▸ **Aim of the task**:
Only lines with the string "useState" should be returned from the data below.

━━━ Data for processing ━━━

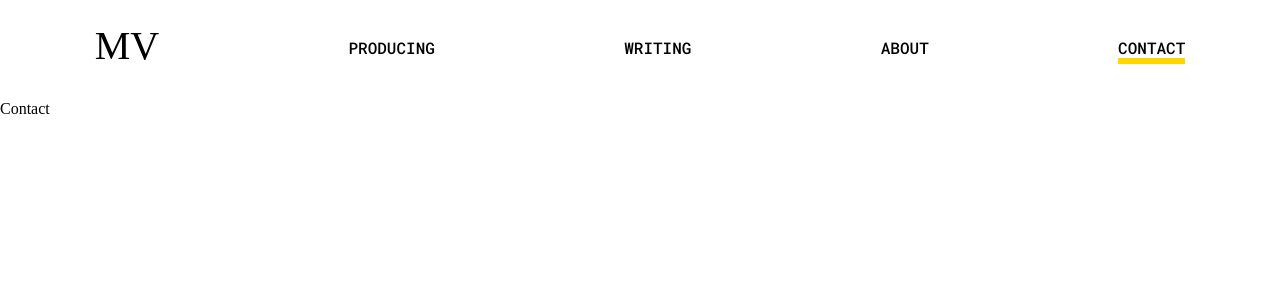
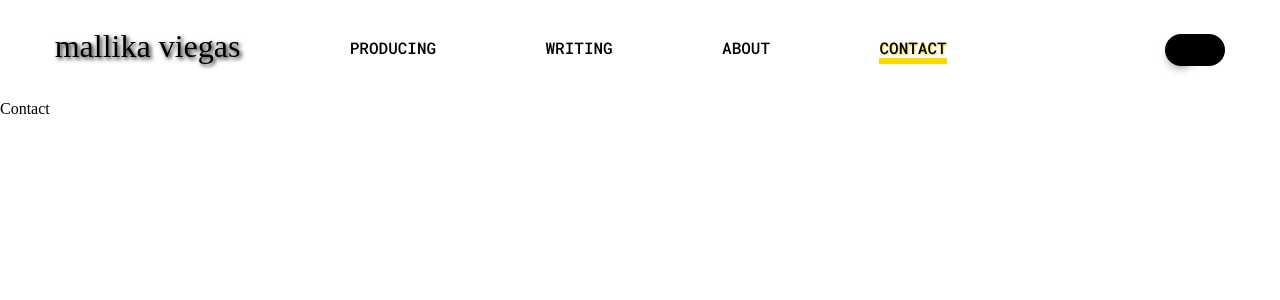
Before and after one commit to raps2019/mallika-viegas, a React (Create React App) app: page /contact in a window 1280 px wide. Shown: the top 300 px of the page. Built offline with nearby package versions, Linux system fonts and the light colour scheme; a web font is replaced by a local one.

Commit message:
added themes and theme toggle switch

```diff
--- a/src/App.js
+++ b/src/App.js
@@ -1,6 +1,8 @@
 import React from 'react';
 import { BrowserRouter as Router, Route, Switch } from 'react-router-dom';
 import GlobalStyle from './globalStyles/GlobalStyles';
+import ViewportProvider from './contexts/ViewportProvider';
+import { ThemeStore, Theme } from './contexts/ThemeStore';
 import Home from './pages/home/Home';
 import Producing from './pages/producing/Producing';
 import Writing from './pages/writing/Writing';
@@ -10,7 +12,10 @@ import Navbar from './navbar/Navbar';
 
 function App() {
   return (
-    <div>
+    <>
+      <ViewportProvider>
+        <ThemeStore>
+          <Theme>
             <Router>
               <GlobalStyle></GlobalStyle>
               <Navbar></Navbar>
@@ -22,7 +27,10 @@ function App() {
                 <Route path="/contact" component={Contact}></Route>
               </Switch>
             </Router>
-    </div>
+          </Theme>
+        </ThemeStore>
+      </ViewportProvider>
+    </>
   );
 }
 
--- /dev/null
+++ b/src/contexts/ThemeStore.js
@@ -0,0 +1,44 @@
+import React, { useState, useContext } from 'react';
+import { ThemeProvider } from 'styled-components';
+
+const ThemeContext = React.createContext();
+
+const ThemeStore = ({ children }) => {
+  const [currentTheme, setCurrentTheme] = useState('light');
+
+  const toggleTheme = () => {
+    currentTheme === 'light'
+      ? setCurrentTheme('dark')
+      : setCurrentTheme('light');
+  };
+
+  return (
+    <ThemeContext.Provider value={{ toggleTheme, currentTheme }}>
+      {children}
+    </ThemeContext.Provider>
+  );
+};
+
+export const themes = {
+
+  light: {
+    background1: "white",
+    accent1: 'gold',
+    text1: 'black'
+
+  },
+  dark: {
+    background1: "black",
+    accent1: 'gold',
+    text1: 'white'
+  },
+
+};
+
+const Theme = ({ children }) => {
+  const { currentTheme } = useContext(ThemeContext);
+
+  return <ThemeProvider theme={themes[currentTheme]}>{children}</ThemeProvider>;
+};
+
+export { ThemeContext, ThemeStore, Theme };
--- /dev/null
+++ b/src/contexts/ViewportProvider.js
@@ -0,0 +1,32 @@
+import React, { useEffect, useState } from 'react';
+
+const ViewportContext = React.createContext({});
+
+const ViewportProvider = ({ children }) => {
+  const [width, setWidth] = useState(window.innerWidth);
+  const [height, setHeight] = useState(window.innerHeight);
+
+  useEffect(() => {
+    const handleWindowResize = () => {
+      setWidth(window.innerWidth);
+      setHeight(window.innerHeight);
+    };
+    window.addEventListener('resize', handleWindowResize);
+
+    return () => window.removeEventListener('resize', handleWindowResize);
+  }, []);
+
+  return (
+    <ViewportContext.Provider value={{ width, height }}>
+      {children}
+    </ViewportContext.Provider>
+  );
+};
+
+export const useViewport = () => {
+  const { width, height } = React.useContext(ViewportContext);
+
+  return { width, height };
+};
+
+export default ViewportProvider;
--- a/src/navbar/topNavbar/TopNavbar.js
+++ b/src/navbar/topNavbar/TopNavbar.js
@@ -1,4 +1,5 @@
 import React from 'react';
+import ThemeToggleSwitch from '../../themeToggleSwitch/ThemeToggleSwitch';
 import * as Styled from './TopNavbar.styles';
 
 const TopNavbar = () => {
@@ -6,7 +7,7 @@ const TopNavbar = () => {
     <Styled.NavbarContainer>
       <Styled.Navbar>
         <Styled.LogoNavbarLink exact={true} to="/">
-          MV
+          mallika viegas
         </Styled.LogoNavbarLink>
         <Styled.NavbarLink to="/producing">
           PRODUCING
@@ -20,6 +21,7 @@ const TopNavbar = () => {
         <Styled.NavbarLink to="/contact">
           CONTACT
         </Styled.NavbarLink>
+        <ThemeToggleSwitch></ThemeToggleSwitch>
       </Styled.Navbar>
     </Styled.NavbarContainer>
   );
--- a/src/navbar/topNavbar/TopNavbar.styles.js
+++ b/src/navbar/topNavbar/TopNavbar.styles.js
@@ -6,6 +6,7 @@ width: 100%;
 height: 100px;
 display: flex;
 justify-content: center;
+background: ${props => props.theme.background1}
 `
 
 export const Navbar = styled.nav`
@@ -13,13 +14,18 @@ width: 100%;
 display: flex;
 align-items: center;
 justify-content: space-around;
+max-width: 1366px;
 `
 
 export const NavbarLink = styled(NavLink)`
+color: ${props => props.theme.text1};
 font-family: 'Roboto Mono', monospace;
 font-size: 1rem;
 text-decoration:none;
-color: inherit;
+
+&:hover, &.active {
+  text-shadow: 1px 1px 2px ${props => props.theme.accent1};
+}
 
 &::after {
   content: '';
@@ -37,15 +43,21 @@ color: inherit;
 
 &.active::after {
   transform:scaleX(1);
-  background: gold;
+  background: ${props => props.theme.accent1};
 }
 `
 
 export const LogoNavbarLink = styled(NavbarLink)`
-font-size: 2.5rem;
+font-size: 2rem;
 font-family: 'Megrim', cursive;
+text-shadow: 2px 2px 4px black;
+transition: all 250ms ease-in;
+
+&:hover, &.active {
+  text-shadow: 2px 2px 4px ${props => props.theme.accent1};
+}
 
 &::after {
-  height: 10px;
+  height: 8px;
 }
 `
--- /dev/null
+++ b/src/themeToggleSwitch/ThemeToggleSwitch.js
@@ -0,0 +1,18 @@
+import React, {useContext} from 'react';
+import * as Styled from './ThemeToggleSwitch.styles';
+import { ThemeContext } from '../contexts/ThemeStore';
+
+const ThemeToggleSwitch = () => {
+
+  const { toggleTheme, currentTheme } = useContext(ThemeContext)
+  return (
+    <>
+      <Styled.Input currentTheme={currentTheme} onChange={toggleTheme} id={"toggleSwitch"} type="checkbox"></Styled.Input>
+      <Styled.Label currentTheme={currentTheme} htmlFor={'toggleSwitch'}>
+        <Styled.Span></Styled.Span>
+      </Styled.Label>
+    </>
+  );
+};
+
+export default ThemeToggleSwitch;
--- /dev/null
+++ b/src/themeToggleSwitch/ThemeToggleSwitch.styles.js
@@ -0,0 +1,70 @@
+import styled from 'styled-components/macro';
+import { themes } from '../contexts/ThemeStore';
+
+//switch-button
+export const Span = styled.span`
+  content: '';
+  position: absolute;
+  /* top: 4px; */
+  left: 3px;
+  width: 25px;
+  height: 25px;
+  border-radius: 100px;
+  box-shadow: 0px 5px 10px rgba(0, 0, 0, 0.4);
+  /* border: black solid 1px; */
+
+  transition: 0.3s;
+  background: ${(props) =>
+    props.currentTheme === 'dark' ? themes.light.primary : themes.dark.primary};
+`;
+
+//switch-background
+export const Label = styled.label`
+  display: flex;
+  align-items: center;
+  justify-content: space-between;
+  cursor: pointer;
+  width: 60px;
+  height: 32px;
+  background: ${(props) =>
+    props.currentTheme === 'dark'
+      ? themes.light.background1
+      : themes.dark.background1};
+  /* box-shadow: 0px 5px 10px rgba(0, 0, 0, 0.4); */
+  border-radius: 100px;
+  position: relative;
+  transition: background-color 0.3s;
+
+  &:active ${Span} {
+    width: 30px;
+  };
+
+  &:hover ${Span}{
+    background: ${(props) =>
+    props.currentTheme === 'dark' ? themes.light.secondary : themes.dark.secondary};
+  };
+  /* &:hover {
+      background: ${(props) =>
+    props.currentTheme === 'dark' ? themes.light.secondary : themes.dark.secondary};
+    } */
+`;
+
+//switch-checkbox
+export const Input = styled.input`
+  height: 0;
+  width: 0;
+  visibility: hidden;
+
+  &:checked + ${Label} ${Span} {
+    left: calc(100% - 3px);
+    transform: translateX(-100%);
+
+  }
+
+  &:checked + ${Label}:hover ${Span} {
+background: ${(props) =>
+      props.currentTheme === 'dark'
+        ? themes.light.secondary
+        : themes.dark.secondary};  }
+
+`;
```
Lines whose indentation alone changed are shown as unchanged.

━━━

▸ **Result**:
+import React, { useState, useContext } from 'react';
+  const [currentTheme, setCurrentTheme] = useState('light');
+import React, { useEffect, useState } from 'react';
+  const [width, setWidth] = useState(window.innerWidth);
+  const [height, setHeight] = useState(window.innerHeight);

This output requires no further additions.